Defined by sociologist George Ritzer as the New Cathedrals of our age, modern shopping centres have been a major driver of transformation in urban and suburban spaces for more than twenty years due to their combined retail and social functions. By promoting contemporary forms of civil life, shopping centres have helped accelerate the process of urbanisation outside city centres, systematically changing the face of our cities. In their role as the nodes of these new polycentric entities, shopping centres are increasingly becoming the focus of architectural design projects aimed at creating functional, attractive and highly distinctive structures reflecting the unique characteristics of their surroundings. An ability to incorporate local cultural values and the colours and characteristics of the surrounding area and its inhabitants into the architectures of these “temples of modernity” has become the cornerstone of any successful project. This approach is particularly evident at the Centro Sicilia shopping centre in Misterbianco, a project assigned to architect Roberto Sibiano, director of the Milan branch of the firm Design International.
Extending over an area of approximately 56,000 square metres, the structure’s architecture is strongly influenced by history and the surrounding landscape, especially its proximity to Mount Etna, Europe’s tallest active volcano. Included in the UNESCO list of World Heritage Sites since 2013, Etna dominates Sicily’s eastern coastal region and is loved and feared in equal measure by the local inhabitants. Its many eruptions through the course of history have shaped the landscape, creating a lava stone desert that descends towards the plain and the sea and gradually gives way to fertile woodland, vineyards and orange groves. The architects envisioned the centre as a large structure shaped by a volcanic eruption, with dark facades composed of magmatic rocks in which fissures are illuminated at night to recreate incandescent lava flows. “We wanted to pay tribute to the energy of this land and its elements,” explained Sibiano.

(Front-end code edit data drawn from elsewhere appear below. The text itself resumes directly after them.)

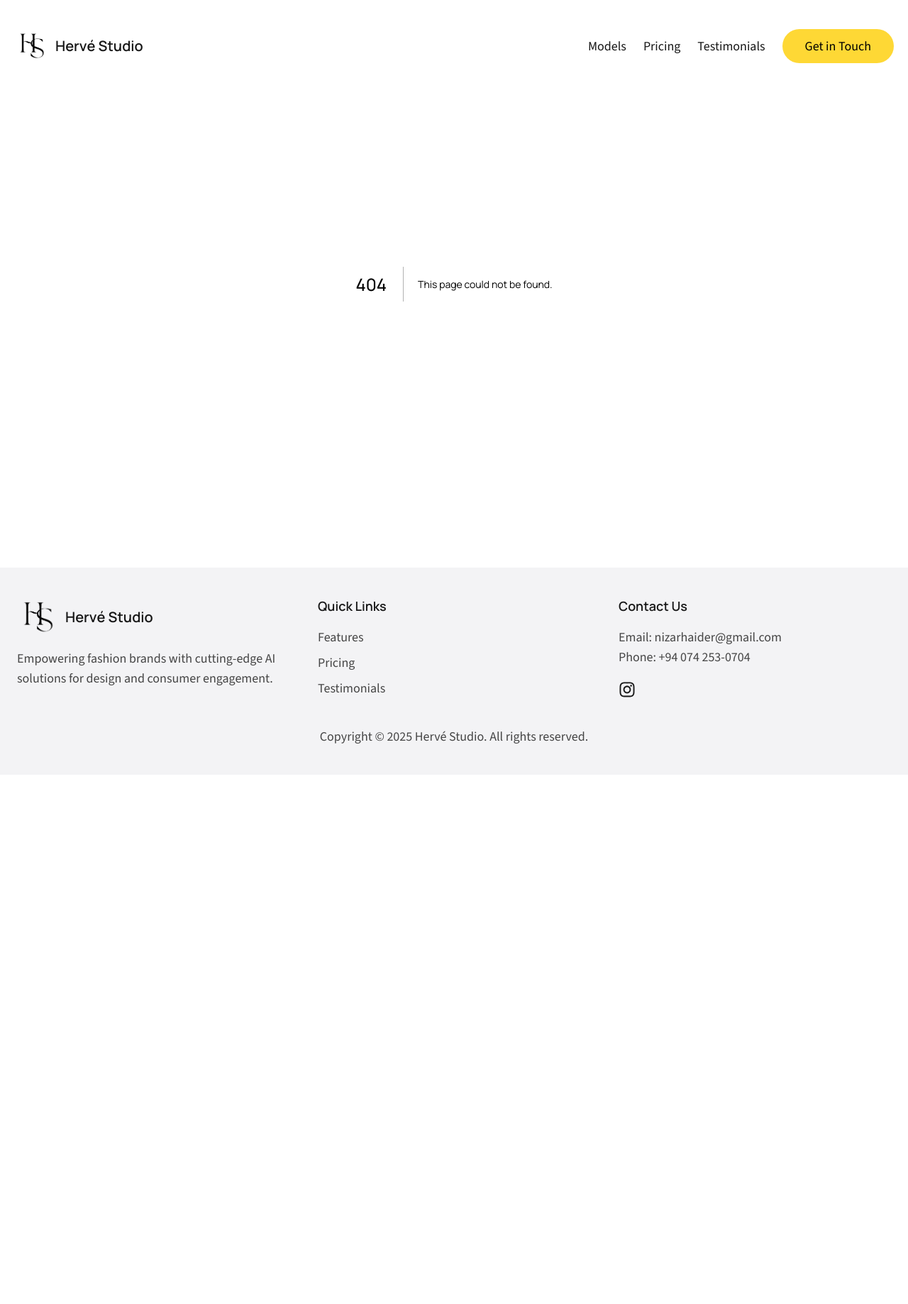
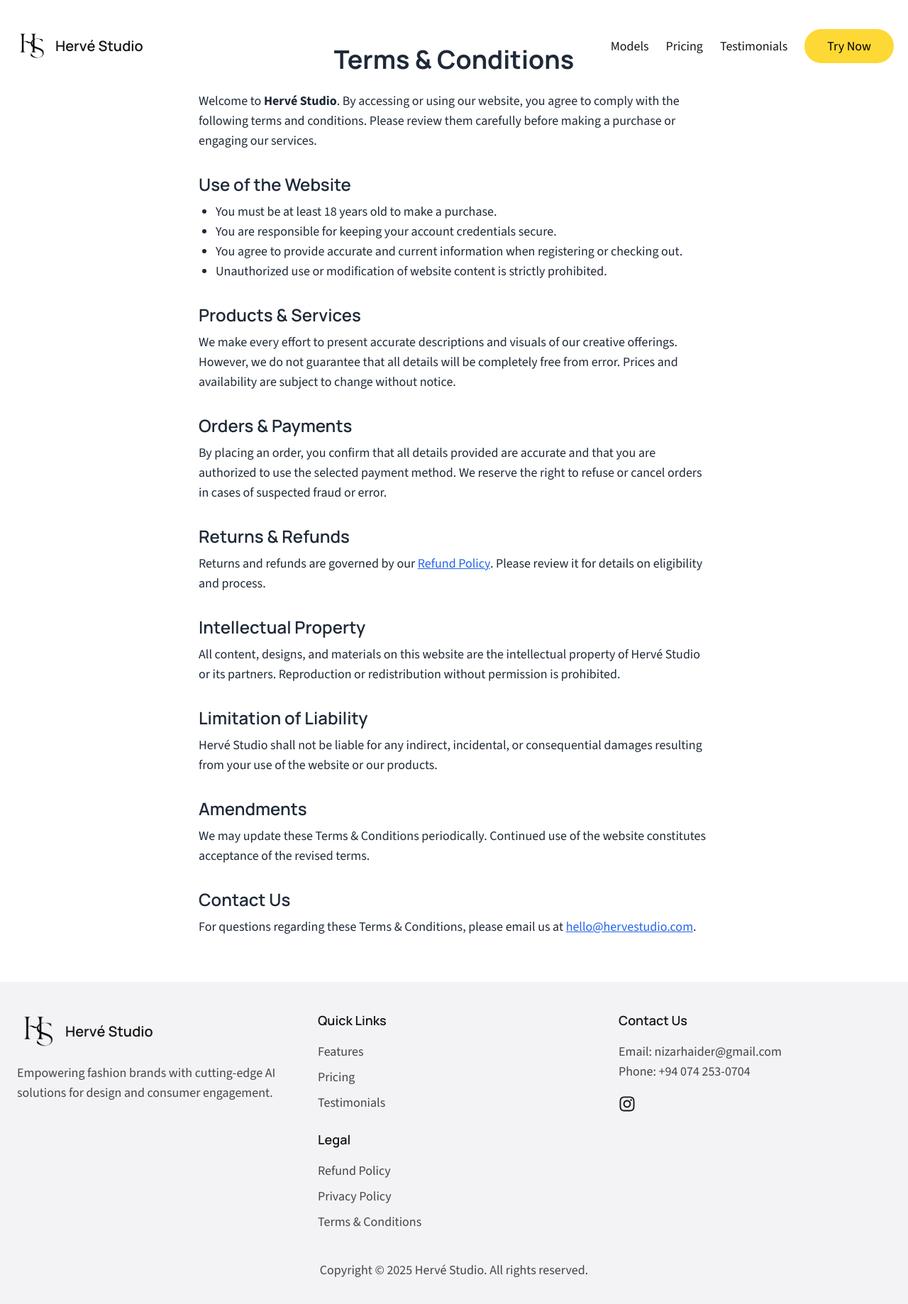
Before and after one commit to nizarhaider/herve-studio-site, a Next.js app: page /terms-and-conditions in a window 1280 px wide. Before the commit this address had no page. Shown: the top 1838 px of the page at 71% size. Before the commit the page ends 1092 px from the top, so only its background shows below. Built offline with nearby package versions, Linux system fonts and the light colour scheme.

Commit message:
Added the privacy pages for payhere integration approval

```diff
--- /dev/null
+++ b/src/app/privacy-policy/page.tsx
@@ -0,0 +1,51 @@
+export default function PrivacyPolicyPage() {
+  return (
+    <section className="max-w-3xl mx-auto px-6 py-16 text-gray-800">
+      <h1 className="text-4xl font-bold mb-6 text-center">Privacy Policy</h1>
+      <p className="mb-4">
+        At <strong>Hervé Studio</strong>, we respect your privacy and are committed to protecting your personal information.
+        This Privacy Policy explains how we collect, use, and safeguard your data when you interact with our website or services.
+      </p>
+
+      <h2 className="text-2xl font-semibold mt-8 mb-2">Information We Collect</h2>
+      <ul className="list-disc ml-6 mb-4">
+        <li>Personal details such as name, email address, and contact information</li>
+        <li>Billing and payment data processed securely by trusted providers</li>
+        <li>Browsing data (IP address, device type, etc.) collected via cookies</li>
+      </ul>
+
+      <h2 className="text-2xl font-semibold mt-8 mb-2">How We Use Your Information</h2>
+      <ul className="list-disc ml-6 mb-4">
+        <li>To process orders and provide customer support</li>
+        <li>To improve our products, services, and website experience</li>
+        <li>To communicate updates, promotions, or service notifications</li>
+        <li>To ensure website security and prevent fraudulent activities</li>
+      </ul>
+
+      <h2 className="text-2xl font-semibold mt-8 mb-2">Data Protection</h2>
+      <p className="mb-4">
+        We implement industry-standard encryption and security practices to protect your information.
+        However, no system is completely secure, and we encourage you to use strong passwords and keep them confidential.
+      </p>
+
+      <h2 className="text-2xl font-semibold mt-8 mb-2">Cookies</h2>
+      <p className="mb-4">
+        Hervé Studio uses cookies to enhance user experience and analyze site traffic.
+        You may disable cookies in your browser settings, though some features may not function properly as a result.
+      </p>
+
+      <h2 className="text-2xl font-semibold mt-8 mb-2">Policy Updates</h2>
+      <p className="mb-4">
+        We may update this policy periodically. The latest version will always be available on this page with the “last updated” date.
+      </p>
+
+      <h2 className="text-2xl font-semibold mt-8 mb-2">Contact Us</h2>
+      <p>
+        If you have questions about our Privacy Policy, please contact us at{' '}
+        <a href="mailto:privacy@hervestudio.com" className="text-blue-600 underline">
+          privacy@hervestudio.com
+        </a>.
+      </p>
+    </section>
+  );
+}
--- /dev/null
+++ b/src/app/refund-policy/page.tsx
@@ -0,0 +1,60 @@
+export default function RefundPolicyPage() {
+  return (
+    <main className="max-w-3xl mx-auto px-6 py-16 text-gray-800">
+      <h1 className="text-4xl font-bold mb-6 text-center">Refund Policy</h1>
+      <p className="mb-4">
+        Thank you for shopping at <strong>Hervé Studio</strong>. We value your satisfaction and aim to ensure
+        an exceptional experience with our creative products and services. If you’re not fully satisfied with your purchase,
+        we’re here to help.
+      </p>
+
+      <h2 className="text-2xl font-semibold mt-8 mb-2">Returns</h2>
+      <p className="mb-4">
+        We accept returns within 14 days from the date of purchase. To qualify, the item must be unused, in its original
+        packaging, and in the same condition you received it.
+      </p>
+
+      <h2 className="text-2xl font-semibold mt-8 mb-2">Refunds</h2>
+      <p className="mb-4">
+        Once we receive and inspect your return, we’ll notify you about your refund status. Approved refunds will be processed
+        to your original payment method. Shipping costs are non-refundable.
+      </p>
+
+      <h2 className="text-2xl font-semibold mt-8 mb-2">Exchanges</h2>
+      <p className="mb-4">
+        Exchanges are available for eligible items (e.g., different sizes or variants). Please contact us within 14 days
+        of delivery for exchange instructions.
+      </p>
+
+      <h2 className="text-2xl font-semibold mt-8 mb-2">Non-Returnable Items</h2>
+      <ul className="list-disc ml-6 mb-4">
+        <li>Gift cards</li>
+        <li>Digital downloads</li>
+        <li>Custom or personalized designs</li>
+        <li>Perishable or consumable items</li>
+      </ul>
+
+      <h2 className="text-2xl font-semibold mt-8 mb-2">Damaged or Defective Items</h2>
+      <p className="mb-4">
+        If your order arrives damaged or defective, please contact us immediately at{' '}
+        <a href="mailto:support@hervestudio.com" className="text-blue-600 underline">
+          support@hervestudio.com
+        </a>. We’ll arrange a replacement or refund as soon as possible.
+      </p>
+
+      <h2 className="text-2xl font-semibold mt-8 mb-2">Processing Time</h2>
+      <p className="mb-4">
+        Refunds and exchanges are typically processed within 5–7 business days after we receive your return.
+        Please note that your bank or card issuer may take additional time to post the refund.
+      </p>
+
+      <h2 className="text-2xl font-semibold mt-8 mb-2">Contact Us</h2>
+      <p>
+        For questions about our refund policy, reach out at{' '}
+        <a href="mailto:support@hervestudio.com" className="text-blue-600 underline">
+          support@hervestudio.com
+        </a>.
+      </p>
+    </main>
+  );
+}
--- /dev/null
+++ b/src/app/terms-and-conditions/page.tsx
@@ -0,0 +1,66 @@
+export default function TermsAndConditionsPage() {
+  return (
+    <main className="max-w-3xl mx-auto px-6 py-16 text-gray-800">
+      <h1 className="text-4xl font-bold mb-6 text-center">Terms & Conditions</h1>
+      <p className="mb-4">
+        Welcome to <strong>Hervé Studio</strong>. By accessing or using our website, you agree to comply with the following
+        terms and conditions. Please review them carefully before making a purchase or engaging our services.
+      </p>
+
+      <h2 className="text-2xl font-semibold mt-8 mb-2">Use of the Website</h2>
+      <ul className="list-disc ml-6 mb-4">
+        <li>You must be at least 18 years old to make a purchase.</li>
+        <li>You are responsible for keeping your account credentials secure.</li>
+        <li>You agree to provide accurate and current information when registering or checking out.</li>
+        <li>Unauthorized use or modification of website content is strictly prohibited.</li>
+      </ul>
+
+      <h2 className="text-2xl font-semibold mt-8 mb-2">Products & Services</h2>
+      <p className="mb-4">
+        We make every effort to present accurate descriptions and visuals of our creative offerings. However, we do not
+        guarantee that all details will be completely free from error. Prices and availability are subject to change
+        without notice.
+      </p>
+
+      <h2 className="text-2xl font-semibold mt-8 mb-2">Orders & Payments</h2>
+      <p className="mb-4">
+        By placing an order, you confirm that all details provided are accurate and that you are authorized to use the
+        selected payment method. We reserve the right to refuse or cancel orders in cases of suspected fraud or error.
+      </p>
+
+      <h2 className="text-2xl font-semibold mt-8 mb-2">Returns & Refunds</h2>
+      <p className="mb-4">
+        Returns and refunds are governed by our{' '}
+        <a href="/refund-policy" className="text-blue-600 underline">
+          Refund Policy
+        </a>. Please review it for details on eligibility and process.
+      </p>
+
+      <h2 className="text-2xl font-semibold mt-8 mb-2">Intellectual Property</h2>
+      <p className="mb-4">
+        All content, designs, and materials on this website are the intellectual property of Hervé Studio or its partners.
+        Reproduction or redistribution without permission is prohibited.
+      </p>
+
+      <h2 className="text-2xl font-semibold mt-8 mb-2">Limitation of Liability</h2>
+      <p className="mb-4">
+        Hervé Studio shall not be liable for any indirect, incidental, or consequential damages resulting from your use
+        of the website or our products.
+      </p>
+
+      <h2 className="text-2xl font-semibold mt-8 mb-2">Amendments</h2>
+      <p className="mb-4">
+        We may update these Terms & Conditions periodically. Continued use of the website constitutes acceptance of the
+        revised terms.
+      </p>
+
+      <h2 className="text-2xl font-semibold mt-8 mb-2">Contact Us</h2>
+      <p>
+        For questions regarding these Terms & Conditions, please email us at{' '}
+        <a href="mailto:hello@hervestudio.com" className="text-blue-600 underline">
+          hello@hervestudio.com
+        </a>.
+      </p>
+    </main>
+  );
+}
--- a/src/components/Footer.tsx
+++ b/src/components/Footer.tsx
@@ -1,6 +1,5 @@
 import Link from 'next/link';
 import React from 'react';
-// import { FaFingerprint } from 'react-icons/fa';
 import Image from 'next/image';
 import logo from '../../public/images/logo_transparent.png';
 
@@ -12,15 +11,14 @@
     return (
         <footer className="bg-hero-background text-foreground py-10">
             <div className="max-w-7xl w-full mx-auto px-6 grid grid-cols-1 md:grid-cols-3 gap-10">
+                {/* Logo & Description */}
                 <div>
                     <Link href="/" className="flex items-center gap-2">
-                        {/* <FaFingerprint className="min-w-fit w-5 h-5 md:w-7 md:h-7" /> */}
                         <Image
                             src={logo}
                             alt="Logo"
                             width={60}
                             height={60}
-                            // style={{ objectFit: 'contain' }}
                         />
                         <h3 className="manrope text-xl font-semibold cursor-pointer">
                             {siteDetails.siteName}
@@ -30,22 +28,62 @@
                         {footerDetails.subheading}
                     </p>
                 </div>
+
+                {/* Quick Links */}
                 <div>
                     <h4 className="text-lg font-semibold mb-4">Quick Links</h4>
                     <ul className="text-foreground-accent">
                         {footerDetails.quickLinks.map(link => (
                             <li key={link.text} className="mb-2">
-                                <Link href={link.url} className="hover:text-foreground">{link.text}</Link>
+                                <Link href={link.url} className="hover:text-foreground">
+                                    {link.text}
+                                </Link>
                             </li>
                         ))}
                     </ul>
+
+                    {/* Legal Links */}
+                    <h4 className="text-lg font-semibold mt-6 mb-4">Legal</h4>
+                    <ul className="text-foreground-accent">
+                        <li className="mb-2">
+                            <Link href="/refund-policy" className="hover:text-foreground">
+                                Refund Policy
+                            </Link>
+                        </li>
+                        <li className="mb-2">
+                            <Link href="/privacy-policy" className="hover:text-foreground">
+                                Privacy Policy
+                            </Link>
+                        </li>
+                        <li className="mb-2">
+                            <Link href="/terms-and-conditions" className="hover:text-foreground">
+                                Terms & Conditions
+                            </Link>
+                        </li>
+                    </ul>
                 </div>
+
+                {/* Contact & Socials */}
                 <div>
                     <h4 className="text-lg font-semibold mb-4">Contact Us</h4>
 
-                    {footerDetails.email && <a href={`mailto:${footerDetails.email}`}  className="block text-foreground-accent hover:text-foreground">Email: {footerDetails.email}</a>}
+                    {footerDetails.email && (
+                        <a
+                            href={`mailto:${footerDetails.email}`}
+                            className="block text-foreground-accent hover:text-foreground"
+                        >
+                            Email: {footerDetails.email}
+                        </a>
+                    )}
 
-                    {footerDetails.telephone && <a href={`tel:${footerDetails.telephone}`} className="block text-foreground-accent hover:text-foreground">Phone: {footerDetails.telephone}</a>}
+                    {footerDetails.telephone && (
+                        <a
+                            href={`tel:${footerDetails.telephone}`}
+                            className="block text-foreground-accent hover:text-foreground"
+                        >
+                            Phone: {footerDetails.telephone}
+                        </a>
+                    )}
 
                     {footerDetails.socials && (
                         <div className="mt-5 flex items-center gap-5 flex-wrap">
@@ -59,15 +97,20 @@
                                         >
                                             {getPlatformIconByName(platformName)}
                                         </Link>
-                                    )
+                                    );
                                 }
+                                return null;
                             })}
                         </div>
                     )}
                 </div>
             </div>
+
+            {/* Copyright */}
             <div className="mt-8 md:text-center text-foreground-accent px-6">
-                <p>Copyright &copy; {new Date().getFullYear()} {siteDetails.siteName}. All rights reserved.</p>
+                <p>
+                    Copyright &copy; {new Date().getFullYear()} {siteDetails.siteName}. All rights reserved.
+                </p>
             </div>
         </footer>
     );
--- a/src/components/Header.tsx
+++ b/src/components/Header.tsx
@@ -47,8 +47,8 @@
                             </li>
                         ))}
                         <li>
-                            <Link href="#cta" className="text-black bg-primary hover:bg-primary-accent px-8 py-3 rounded-full transition-colors">
-                                Get in Touch
+                            <Link href="https://app.hervestudio.lk" className="text-black bg-primary hover:bg-primary-accent px-8 py-3 rounded-full transition-colors">
+                                Try Now
                             </Link>
                         </li>
                     </ul>
```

Inside, the building extends over a single floor reproducing the structure of a city centre, with brightly-lit theme galleries and main and secondary roads lined with 140 shops. And as in any city centre, it features intersections, signs, a large square and a variety of eating and entertainment areas. There is also a large hypermarket equipped with islands selling fresh produce, including bread, fish, pastries and pizza, meat and a delicatessen. The walls of these islands are clad with white body glazed porcelain tiles (Interni series) from Ceramica Vogue, chosen by the architects for their aesthetic and hygiene characteristics and the wide colour range which would enable them to assign a distinctive colour to each island. This vibrant palette of 11 colours ensures that the individual areas are easily recognisable and contrasts elegantly with the more rugged textural look of the monochrome external façades.
Ceramica Vogue, Interni
IN Cielo,IN Azzurro,IN Blu Avio,IN Oltremare,IN Cobalto,IN Tortora,IN Mandarino,IN Bordeaux,IN Ferro,IN Beige,IN Ghiaccio
Water absorpion (ISO 10545-3): 1,5%
Chemical resistance (ISO 10545-13): GB min.
Resistance to deep abrasion (ISO 10545-6): 1-2-3-4
Stain resistance (ISO 10545-14): compliant
Frost resistance (ISO 10545-12): compliant
Modulus of rupture and breaking strength (ISO 10545-4): 1.000 N
Slip resistance (DIN 51130): compliant
Thermal shock resistance (ISO 10545-9): compliant
Crazing resistance (ISO 10545-11): compliant
Linear thermal expansion (ISO 10545-8): compliant